## Assignment
Copy out the lines of the material that include the string "inputType".

## Available records
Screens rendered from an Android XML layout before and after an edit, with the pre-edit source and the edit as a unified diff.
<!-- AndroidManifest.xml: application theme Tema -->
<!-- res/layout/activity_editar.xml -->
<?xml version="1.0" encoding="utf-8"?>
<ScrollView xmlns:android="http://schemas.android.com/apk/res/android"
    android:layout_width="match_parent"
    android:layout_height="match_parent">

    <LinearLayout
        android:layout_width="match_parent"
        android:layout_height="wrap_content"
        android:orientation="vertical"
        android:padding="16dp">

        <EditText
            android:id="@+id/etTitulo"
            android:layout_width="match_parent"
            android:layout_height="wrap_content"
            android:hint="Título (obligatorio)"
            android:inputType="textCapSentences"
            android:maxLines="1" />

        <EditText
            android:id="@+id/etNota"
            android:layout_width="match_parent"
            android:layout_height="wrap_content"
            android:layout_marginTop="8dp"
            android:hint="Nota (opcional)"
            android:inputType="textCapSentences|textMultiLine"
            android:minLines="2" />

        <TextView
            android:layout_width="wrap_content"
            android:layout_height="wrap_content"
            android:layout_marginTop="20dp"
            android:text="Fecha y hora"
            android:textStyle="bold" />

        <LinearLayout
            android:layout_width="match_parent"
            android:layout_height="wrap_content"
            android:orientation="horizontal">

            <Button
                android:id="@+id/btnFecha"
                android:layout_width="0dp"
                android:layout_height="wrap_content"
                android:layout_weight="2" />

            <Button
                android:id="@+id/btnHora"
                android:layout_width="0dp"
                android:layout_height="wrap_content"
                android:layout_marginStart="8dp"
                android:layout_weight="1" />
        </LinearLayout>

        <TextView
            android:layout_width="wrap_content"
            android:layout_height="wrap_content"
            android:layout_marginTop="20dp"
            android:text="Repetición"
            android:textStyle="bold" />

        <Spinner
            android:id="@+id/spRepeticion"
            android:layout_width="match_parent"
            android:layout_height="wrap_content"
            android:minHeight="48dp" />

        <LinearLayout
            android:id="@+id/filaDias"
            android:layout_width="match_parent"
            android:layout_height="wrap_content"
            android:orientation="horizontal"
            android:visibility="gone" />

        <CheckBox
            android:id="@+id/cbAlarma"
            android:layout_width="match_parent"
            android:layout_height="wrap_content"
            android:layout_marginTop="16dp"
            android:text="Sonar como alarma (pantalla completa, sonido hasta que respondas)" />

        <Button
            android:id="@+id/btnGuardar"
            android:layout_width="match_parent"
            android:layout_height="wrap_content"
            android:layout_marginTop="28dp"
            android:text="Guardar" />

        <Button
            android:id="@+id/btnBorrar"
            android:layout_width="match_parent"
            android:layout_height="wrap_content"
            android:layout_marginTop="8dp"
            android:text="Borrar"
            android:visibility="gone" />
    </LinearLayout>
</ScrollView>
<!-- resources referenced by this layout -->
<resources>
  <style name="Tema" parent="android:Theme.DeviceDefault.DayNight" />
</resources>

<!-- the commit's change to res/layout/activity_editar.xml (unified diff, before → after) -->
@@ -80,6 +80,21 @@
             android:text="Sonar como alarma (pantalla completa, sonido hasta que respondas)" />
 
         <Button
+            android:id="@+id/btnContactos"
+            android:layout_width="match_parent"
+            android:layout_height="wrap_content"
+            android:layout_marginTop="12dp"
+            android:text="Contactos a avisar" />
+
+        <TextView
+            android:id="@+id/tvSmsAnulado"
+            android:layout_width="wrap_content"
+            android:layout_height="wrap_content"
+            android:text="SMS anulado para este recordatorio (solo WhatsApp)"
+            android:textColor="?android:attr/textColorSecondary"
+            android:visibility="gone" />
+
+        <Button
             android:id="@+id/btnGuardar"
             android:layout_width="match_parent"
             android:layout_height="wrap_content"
---
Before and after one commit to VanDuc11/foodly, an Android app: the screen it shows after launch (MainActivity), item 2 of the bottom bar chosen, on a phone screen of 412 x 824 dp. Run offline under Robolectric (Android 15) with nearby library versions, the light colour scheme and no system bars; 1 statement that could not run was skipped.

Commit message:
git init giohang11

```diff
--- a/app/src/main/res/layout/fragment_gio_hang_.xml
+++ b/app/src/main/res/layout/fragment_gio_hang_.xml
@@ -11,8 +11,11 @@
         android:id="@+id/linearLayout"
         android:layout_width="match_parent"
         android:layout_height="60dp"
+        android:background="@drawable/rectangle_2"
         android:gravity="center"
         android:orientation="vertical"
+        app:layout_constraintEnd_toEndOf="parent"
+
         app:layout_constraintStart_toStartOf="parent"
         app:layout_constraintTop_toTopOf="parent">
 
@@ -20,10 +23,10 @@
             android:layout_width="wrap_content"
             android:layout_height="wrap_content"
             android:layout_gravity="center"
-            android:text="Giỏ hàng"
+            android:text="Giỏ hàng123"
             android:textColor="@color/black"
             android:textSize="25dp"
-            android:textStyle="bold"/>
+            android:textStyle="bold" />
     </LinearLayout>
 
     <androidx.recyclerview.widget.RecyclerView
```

## Solution for this exercise
            android:inputType="textCapSentences"
            android:inputType="textCapSentences|textMultiLine"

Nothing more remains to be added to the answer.